Thursday, January 12, 2012

Winter Life with Beeswax Candle Light

Christmastide is over and the spring dreams rush in the void left by the end of the holiday season. The lull of the season, January and February are quite uneventful in our cold climate. The daily rhythm is composed of making fire, feeding goats, harvesting eggs, collecting firewood, and filling bird feeders. The ground is hard frozen, and sheep's bellies are swelling with lambs. In late evenings and early mornings and at meal times we use tall beeswax candles, to transition us to and from the darkness of the night and to offer its warm delicate glow.
Toddler at work, washing dishes in early evening.

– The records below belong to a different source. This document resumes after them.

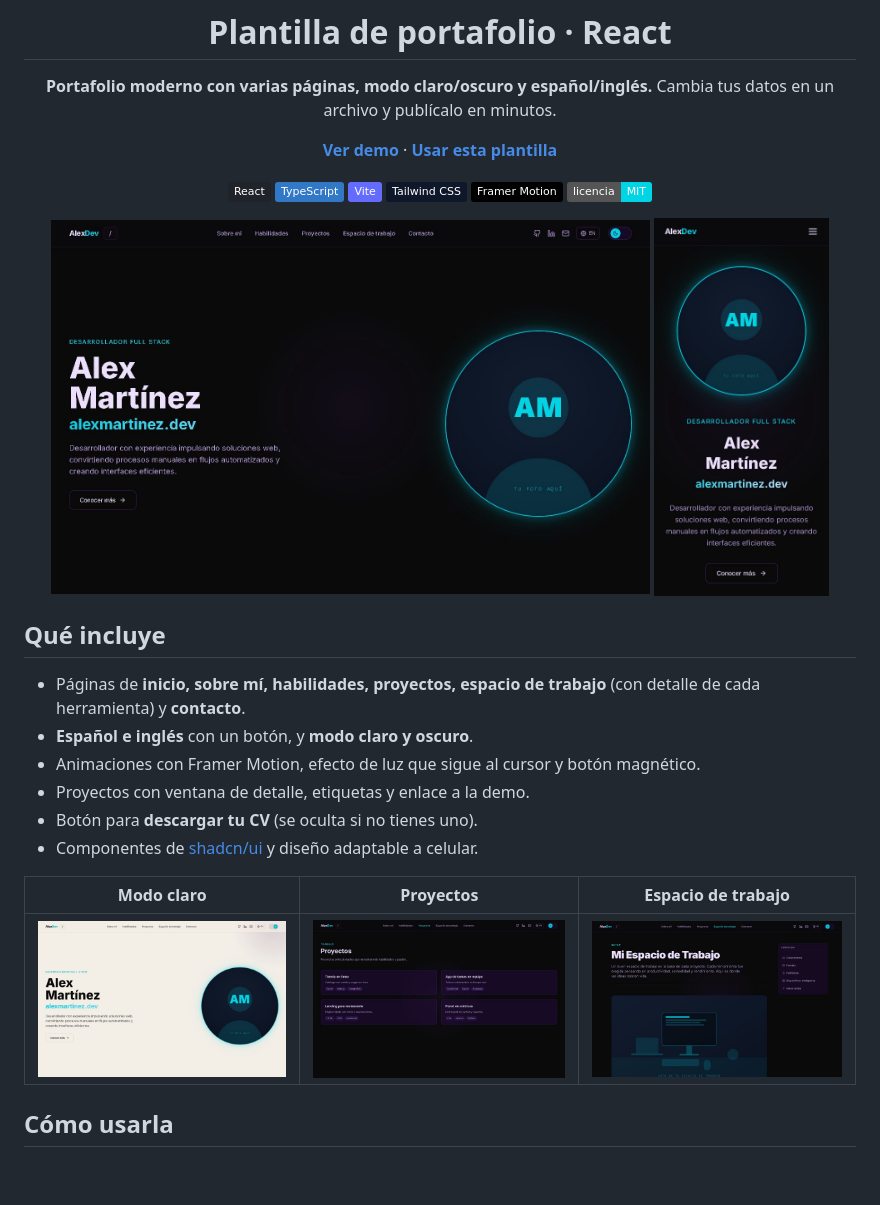
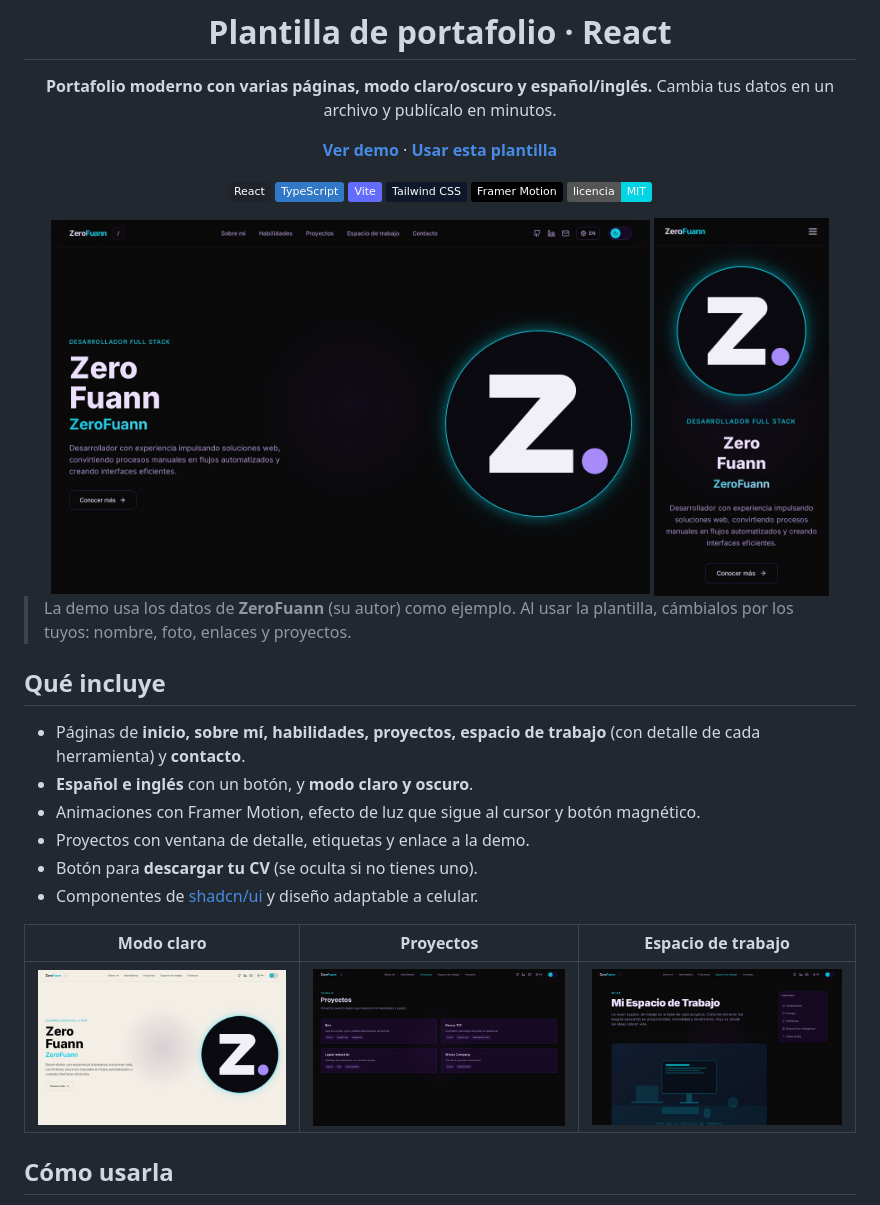
Before and after one commit to ZeroFuann-FS/plantilla-portafolio-react, a Markdown page: README.md, the part around the change. GitHub-like rendering; pictures changed too: docs/celular.jpg, docs/inicio-claro.jpg, docs/inicio.jpg; badges without logos; blank space fills up the shorter version.

Commit message:
docs: README y capturas al día

```diff
--- a/README.md
+++ b/README.md
@@ -17,6 +17,8 @@
 <img src="docs/celular.jpg" width="21%" alt="En celular" />
 
 </div>
+
+> La demo usa los datos de **ZeroFuann** (su autor) como ejemplo. Al usar la plantilla, cámbialos por los tuyos: nombre, foto, enlaces y proyectos.
 
 ## Qué incluye
 
```
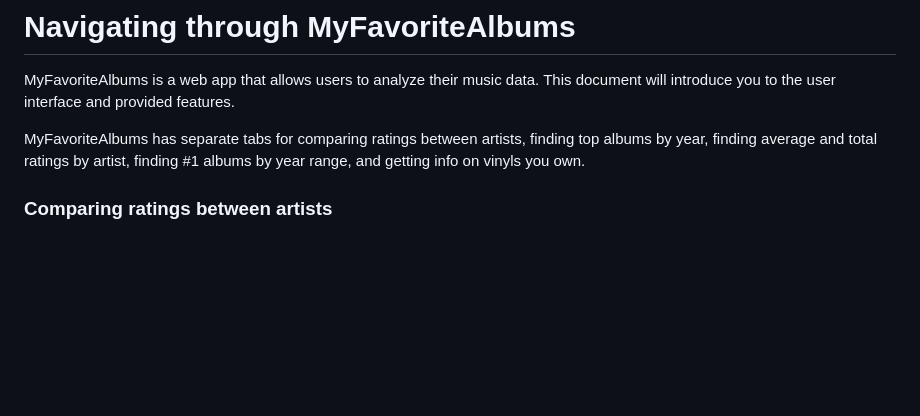
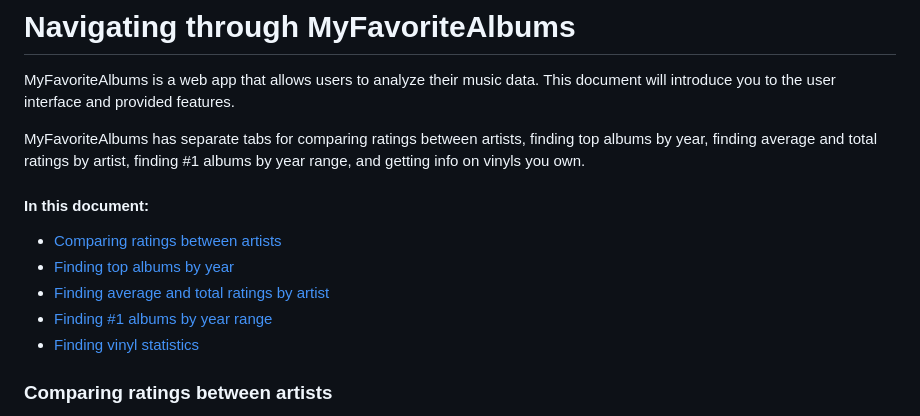
Before and after one commit to cady-x/MyFavoriteAlbums-Documentation, a Markdown page: navigating.md, the part around the change. GitHub-like rendering; blank space fills up the shorter version.

```diff
--- a/navigating.md
+++ b/navigating.md
@@ -6,6 +6,13 @@ This document will introduce you to the user interface and provided features.
 MyFavoriteAlbums has separate tabs for comparing ratings between artists,
 finding top albums by year, finding average and total ratings by artist, finding #1 albums
 by year range, and getting info on vinyls you own.
+
+#### In this document:
+  * [Comparing ratings between artists](###comparing-ratings-between-artists)
+  * [Finding top albums by year](###finding-top-albums-by-year)
+  * [Finding average and total ratings by artist](###finding-average-and-total-ratings-by-artist)
+  * [Finding #1 albums by year range](###finding-#1-albums-by-year-range)
+  * [Finding vinyl statistics](###finding-vinyl-statistics)
 
 ### Comparing ratings between artists
   1. Click on the **Band Comparison** tab.
```
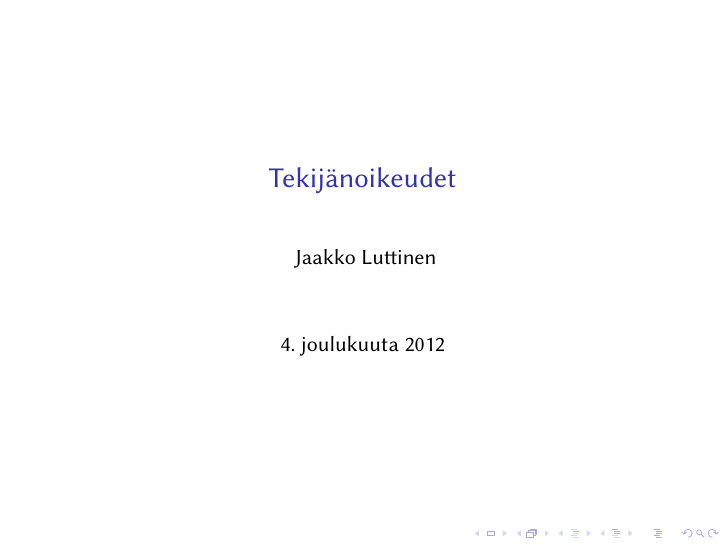
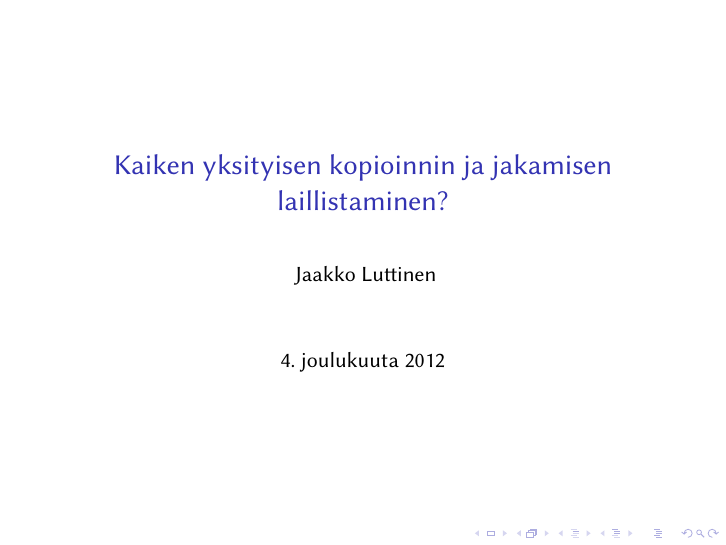
Before and after one commit to jluttine/tekijanoikeudet, LaTeX slides (esitys.tex): page 1 of 12. Compiled offline with pdfLaTeX.

Commit message:
Esityksen otsikko

```diff
--- a/esitys.tex
+++ b/esitys.tex
@@ -13,7 +13,7 @@
 \usetheme{default}
 
 % Otsikkosivun tiedot
-\title{Tekijänoikeudet}
+\title{Kaiken yksityisen kopioinnin ja jakamisen laillistaminen?}
 \author{
   Jaakko Luttinen
 }
```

Tall candles are not only lovely, they are essential when it comes to providing adequate light. All the variety of candle shapes found in stores is useless for this purpose, meant for ambiance and mood setting, not for the task of making light. With tall candles one can read, prepare food, go about most household tasks - but a correct candle holders is important. A high candle holder helps your candle to remain high, even as it burns out. Flame needs to be elevated a about 8" minimum, so even a 4-5" high candle holder makes your candle last longer.

Beeswax candles don't drip unless they are placed in a drafty location, and they don't smoke. The flames are even, and bright. But it still helps to have a candle holder that will catch dripping wax and one that is very easy to hold and walk with - that way you can carry your candle from room to room, in quiet darkness of the winter night.

Our days end early and begin before dawn, and candle light is with us on both ends of the day. Candle travels from the bathroom to the living room, following our early-rising toddler and keeping away harsh, bright, so unceremoniously blinding electrical light.  Evening baths, night time stories, morning tea making all done with candles too. Washing dishes? You bet.  A good bulk source of candles is here.

1 comment:

Loving, Living and Learning said...

This is lovely. And such a good reminder of how one can choose a slower pace, a slower rythm. Thank you.